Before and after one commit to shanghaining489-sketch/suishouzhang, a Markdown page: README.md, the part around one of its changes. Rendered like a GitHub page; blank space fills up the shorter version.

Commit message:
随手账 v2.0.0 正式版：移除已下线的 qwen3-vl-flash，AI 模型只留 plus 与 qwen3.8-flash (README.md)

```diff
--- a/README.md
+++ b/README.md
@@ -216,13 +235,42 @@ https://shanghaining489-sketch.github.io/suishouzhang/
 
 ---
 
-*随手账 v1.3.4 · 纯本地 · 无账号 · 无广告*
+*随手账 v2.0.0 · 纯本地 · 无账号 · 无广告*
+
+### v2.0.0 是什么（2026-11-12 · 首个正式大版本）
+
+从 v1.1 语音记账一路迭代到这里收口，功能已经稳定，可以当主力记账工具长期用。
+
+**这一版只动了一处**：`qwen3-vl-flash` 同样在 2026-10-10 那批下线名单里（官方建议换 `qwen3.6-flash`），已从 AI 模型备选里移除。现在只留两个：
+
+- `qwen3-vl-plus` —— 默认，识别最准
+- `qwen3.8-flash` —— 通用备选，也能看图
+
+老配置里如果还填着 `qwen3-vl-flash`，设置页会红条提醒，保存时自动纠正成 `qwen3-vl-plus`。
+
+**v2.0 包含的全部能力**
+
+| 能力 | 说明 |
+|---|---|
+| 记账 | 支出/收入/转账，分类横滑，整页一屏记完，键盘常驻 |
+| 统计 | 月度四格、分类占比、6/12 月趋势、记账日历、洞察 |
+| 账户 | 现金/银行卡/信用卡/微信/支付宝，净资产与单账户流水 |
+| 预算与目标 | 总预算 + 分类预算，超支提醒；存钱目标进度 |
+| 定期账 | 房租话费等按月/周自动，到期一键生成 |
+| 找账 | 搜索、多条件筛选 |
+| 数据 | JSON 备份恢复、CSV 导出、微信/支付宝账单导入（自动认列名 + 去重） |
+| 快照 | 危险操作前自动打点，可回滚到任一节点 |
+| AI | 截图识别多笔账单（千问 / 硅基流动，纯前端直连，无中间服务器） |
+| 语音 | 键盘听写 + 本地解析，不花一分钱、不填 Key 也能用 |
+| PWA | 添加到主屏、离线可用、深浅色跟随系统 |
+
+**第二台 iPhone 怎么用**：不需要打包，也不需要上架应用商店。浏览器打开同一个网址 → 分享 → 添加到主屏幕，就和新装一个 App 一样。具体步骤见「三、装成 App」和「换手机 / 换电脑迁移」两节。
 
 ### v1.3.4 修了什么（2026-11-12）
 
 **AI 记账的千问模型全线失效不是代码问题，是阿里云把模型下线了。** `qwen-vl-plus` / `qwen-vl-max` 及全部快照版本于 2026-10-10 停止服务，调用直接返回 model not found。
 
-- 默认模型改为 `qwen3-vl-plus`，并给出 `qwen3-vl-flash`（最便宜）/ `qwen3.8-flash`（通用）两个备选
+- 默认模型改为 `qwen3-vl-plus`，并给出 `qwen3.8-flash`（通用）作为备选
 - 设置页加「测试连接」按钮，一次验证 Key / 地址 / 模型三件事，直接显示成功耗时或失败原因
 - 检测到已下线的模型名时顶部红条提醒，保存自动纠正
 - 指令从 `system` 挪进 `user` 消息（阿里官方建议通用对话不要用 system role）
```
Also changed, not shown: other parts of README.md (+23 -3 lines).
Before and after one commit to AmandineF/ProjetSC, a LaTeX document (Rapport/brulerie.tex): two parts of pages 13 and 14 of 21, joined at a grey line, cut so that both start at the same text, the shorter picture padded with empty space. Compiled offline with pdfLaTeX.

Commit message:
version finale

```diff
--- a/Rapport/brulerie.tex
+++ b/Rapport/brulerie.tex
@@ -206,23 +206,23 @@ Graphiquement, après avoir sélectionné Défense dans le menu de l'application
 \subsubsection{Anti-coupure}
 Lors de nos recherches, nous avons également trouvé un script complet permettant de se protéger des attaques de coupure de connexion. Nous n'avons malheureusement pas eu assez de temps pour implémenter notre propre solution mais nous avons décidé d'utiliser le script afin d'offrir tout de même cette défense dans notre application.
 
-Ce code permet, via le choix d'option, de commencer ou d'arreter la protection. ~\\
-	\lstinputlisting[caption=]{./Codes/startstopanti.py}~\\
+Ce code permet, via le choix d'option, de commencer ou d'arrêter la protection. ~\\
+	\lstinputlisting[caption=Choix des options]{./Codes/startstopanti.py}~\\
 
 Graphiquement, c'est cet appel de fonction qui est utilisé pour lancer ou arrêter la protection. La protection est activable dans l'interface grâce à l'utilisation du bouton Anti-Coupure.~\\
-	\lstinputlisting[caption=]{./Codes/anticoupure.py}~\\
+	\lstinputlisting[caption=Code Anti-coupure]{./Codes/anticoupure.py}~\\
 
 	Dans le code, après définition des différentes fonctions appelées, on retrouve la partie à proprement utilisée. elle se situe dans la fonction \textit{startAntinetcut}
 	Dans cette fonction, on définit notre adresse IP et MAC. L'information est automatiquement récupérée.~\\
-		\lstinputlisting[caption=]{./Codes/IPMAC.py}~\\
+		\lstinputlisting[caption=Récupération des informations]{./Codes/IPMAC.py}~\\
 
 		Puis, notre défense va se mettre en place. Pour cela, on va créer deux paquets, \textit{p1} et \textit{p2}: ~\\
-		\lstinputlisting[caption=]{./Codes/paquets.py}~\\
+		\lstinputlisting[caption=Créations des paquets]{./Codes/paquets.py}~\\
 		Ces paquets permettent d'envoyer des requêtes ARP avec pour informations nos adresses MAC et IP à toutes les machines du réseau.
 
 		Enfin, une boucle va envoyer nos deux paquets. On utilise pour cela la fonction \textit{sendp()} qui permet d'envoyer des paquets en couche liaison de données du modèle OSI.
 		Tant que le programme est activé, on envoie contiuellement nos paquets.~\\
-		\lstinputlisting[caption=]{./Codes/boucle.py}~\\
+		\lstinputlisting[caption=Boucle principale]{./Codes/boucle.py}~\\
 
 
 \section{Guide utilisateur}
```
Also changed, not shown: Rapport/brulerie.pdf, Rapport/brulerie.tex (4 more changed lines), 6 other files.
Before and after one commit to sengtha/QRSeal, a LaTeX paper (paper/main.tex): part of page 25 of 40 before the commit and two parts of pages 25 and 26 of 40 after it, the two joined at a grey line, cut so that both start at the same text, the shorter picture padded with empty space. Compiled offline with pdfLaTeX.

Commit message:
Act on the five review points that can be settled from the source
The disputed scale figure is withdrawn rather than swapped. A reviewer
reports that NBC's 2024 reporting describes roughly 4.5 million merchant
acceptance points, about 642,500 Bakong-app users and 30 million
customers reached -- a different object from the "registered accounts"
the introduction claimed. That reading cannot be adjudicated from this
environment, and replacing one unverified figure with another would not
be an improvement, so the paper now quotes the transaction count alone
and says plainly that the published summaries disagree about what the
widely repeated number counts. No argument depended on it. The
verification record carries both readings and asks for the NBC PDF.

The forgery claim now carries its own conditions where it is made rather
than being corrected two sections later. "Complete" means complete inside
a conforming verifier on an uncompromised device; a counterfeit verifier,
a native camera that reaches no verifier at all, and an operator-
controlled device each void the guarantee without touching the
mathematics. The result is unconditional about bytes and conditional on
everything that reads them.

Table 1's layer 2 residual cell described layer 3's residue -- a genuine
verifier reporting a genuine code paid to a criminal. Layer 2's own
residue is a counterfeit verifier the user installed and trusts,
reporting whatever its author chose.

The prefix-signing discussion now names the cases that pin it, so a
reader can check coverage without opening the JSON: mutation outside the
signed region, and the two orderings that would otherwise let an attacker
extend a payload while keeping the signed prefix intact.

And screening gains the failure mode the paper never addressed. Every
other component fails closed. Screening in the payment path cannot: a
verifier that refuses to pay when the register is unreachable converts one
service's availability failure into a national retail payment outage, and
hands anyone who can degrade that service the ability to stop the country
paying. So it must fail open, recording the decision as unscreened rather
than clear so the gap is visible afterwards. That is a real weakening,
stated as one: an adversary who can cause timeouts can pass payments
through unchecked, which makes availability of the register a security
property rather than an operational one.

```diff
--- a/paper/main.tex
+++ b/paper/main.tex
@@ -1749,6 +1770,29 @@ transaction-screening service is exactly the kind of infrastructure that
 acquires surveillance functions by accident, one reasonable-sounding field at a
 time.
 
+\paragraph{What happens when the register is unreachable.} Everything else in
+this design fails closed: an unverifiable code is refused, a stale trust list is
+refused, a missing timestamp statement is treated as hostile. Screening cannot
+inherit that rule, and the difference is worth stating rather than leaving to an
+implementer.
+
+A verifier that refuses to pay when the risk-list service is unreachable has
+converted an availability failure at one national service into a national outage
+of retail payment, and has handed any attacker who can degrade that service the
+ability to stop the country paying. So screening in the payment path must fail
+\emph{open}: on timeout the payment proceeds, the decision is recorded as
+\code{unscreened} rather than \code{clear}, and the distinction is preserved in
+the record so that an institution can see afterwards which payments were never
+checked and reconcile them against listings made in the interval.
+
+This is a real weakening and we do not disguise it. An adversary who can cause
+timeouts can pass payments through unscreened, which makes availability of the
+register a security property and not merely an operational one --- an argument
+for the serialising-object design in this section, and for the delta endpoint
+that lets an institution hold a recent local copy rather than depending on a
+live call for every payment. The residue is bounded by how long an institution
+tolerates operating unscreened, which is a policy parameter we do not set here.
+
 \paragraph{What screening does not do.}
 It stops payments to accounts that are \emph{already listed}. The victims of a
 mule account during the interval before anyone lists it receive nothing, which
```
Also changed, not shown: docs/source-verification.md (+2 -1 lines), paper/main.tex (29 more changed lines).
=======
*TASK OBJECTIVE*
Copy every line of the listing that contains the word "payments".

*RESPONSE BELOW*
stated as one: an adversary who can cause timeouts can pass payments
+the record so that an institution can see afterwards which payments were never
+timeouts can pass payments through unscreened, which makes availability of the
 It stops payments to accounts that are \emph{already listed}. The victims of a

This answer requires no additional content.